Release 1.14 of nhc98

Why use the nhc98 Haskell compiler?

Because it is easy to install.
Some people find ghc and hbc difficult to install on their machine, particularly if their machine is not a unix PC. nhc98 is very easy to configure and build, even for new machines which have never seen a Haskell compiler before.
Because you have a small machine.
nhc98 is designed for space-efficiency. Compile the same program under either ghc or hbc, and compare it with that produced by nhc98. Generally, nhc98 produces much smaller executables, and runtime space usage is also very much smaller. (With the nhc98 Binary library [1] you can compress your heap data in addition to the normal savings.) Expect to pay a speed penalty though - programs produced by nhc98 run between 2x and 6x slower than with ghc or hbc (although they are still rather faster than Hugs).
Because you're a software developer.
nhc98 comes with comprehensive tool support - hmake, hi, greencard, heap and time profiling, and two debuggers. Are you fed up waiting for ghc to compile your programs? nhc98 can be pretty quick at compiling, even though it is not as fast as hbc. For development work, it can also provide a useful check that you are sticking to the Haskell 98 standard and avoiding compiler-specific extensions.
Because your programs have strange space behaviour.
nhc98 has the most advanced heap profiler in the Haskell world [4], allowing you to observe in very fine detail exactly what is happening to the heap. Profile types include producer, construction, retainer, biography, and lifetime - and any combination thereof.
Because your program crashes, or produces the wrong output.
nhc98 has two sets of debugging facilities. First, Andy Gill's HOOD library together with his XML-based debugging browser. Second, York's advanced Hat tracing system based on advanced redex trails [2,3], which gives you much, much more. The Hat system provides three different and complementary browsing tools for exploring the runtime behaviour of your program. hat-observe gives you HOOD-like observations of the behaviour of functions, but with no need to annotate the program being studied. In hat-trail, browsing proceeds backwards from the error message or suspicious output value, observing and exploring the reduction history of parts of the computation. By answering the question "What function application caused the evaluation of this expression?" at each stage, it is possible to narrow down program bugs quickly. Finally, hat-detect is an algorithmic debugger which asks you questions about the program and then automatically pinpoints the source of an error.

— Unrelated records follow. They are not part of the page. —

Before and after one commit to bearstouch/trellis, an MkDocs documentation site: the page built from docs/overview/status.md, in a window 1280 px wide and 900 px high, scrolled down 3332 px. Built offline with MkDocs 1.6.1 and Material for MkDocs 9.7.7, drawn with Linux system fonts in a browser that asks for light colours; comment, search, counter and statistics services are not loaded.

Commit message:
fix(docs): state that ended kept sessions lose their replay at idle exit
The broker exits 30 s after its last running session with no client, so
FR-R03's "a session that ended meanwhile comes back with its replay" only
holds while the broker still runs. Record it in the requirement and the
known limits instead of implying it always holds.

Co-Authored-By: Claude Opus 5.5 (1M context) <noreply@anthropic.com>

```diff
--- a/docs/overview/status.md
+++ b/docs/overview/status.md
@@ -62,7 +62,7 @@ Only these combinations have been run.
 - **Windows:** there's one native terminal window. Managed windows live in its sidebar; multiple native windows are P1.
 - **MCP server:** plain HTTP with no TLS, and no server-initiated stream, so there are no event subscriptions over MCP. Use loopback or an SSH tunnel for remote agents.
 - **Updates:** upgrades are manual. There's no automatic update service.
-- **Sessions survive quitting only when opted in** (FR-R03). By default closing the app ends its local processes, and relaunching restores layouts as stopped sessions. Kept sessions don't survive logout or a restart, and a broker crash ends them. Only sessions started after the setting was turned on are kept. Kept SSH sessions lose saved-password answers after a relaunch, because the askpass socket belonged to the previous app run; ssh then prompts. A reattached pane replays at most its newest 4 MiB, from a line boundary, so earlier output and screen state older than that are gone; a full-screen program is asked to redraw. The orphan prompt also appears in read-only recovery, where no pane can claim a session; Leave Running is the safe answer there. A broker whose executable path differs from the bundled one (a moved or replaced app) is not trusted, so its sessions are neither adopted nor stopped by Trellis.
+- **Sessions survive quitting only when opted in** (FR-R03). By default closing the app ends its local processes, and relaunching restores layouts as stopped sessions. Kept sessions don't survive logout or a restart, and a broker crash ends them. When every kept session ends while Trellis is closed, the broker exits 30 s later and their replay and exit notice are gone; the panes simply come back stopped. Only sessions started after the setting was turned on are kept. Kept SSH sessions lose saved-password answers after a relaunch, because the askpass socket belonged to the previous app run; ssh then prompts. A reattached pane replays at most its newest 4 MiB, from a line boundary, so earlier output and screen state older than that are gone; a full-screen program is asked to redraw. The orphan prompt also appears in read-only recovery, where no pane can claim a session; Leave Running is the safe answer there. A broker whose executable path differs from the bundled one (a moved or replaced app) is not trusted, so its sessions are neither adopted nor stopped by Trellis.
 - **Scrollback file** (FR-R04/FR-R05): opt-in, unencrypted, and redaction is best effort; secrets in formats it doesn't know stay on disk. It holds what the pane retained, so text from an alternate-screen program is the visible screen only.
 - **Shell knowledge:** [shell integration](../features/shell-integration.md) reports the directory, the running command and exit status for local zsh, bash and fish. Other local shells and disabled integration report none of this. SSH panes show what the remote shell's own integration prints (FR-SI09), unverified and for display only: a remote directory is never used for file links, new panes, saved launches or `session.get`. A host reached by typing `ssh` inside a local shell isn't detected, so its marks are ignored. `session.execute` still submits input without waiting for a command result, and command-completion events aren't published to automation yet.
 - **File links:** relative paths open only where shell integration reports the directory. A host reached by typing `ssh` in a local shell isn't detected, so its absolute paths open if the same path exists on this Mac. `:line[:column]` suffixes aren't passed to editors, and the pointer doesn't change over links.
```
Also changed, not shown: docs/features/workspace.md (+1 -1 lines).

[1] The Bits Between The Lambdas - Binary Data in a Lazy Functional Language, Malcolm Wallace and Colin Runciman, Proceedings of the International Symposium on Memory Management, Vancouver, Oct 1998. [FTP site]

[2] Tracing Large Functional Computations Using Partial Redex Trails, Jan Sparud and Colin Runciman, Proc 9th IFL, St Andrews, Springer LNCS 1467, Sept 1997. [FTP site]

[3] Tracing Lazy Functional Computations Using Redex Trails, Jan Sparud and Colin Runciman, Proc 9th PLILP, Southampton, Springer LNCS 1292, Sept 1997. [FTP site]

[4] Heap Profiling for Space Efficiency, Colin Runciman and Niklas Röjemo, 2nd Intl School on Advanced Functional Programming, pp.159-183, Springer LNCS 1129, Olympia WA, Aug 1996. [FTP site]

The latest updates to these pages are available on the WWW from

This page last updated: 2002.06.13
York Functional Programming Group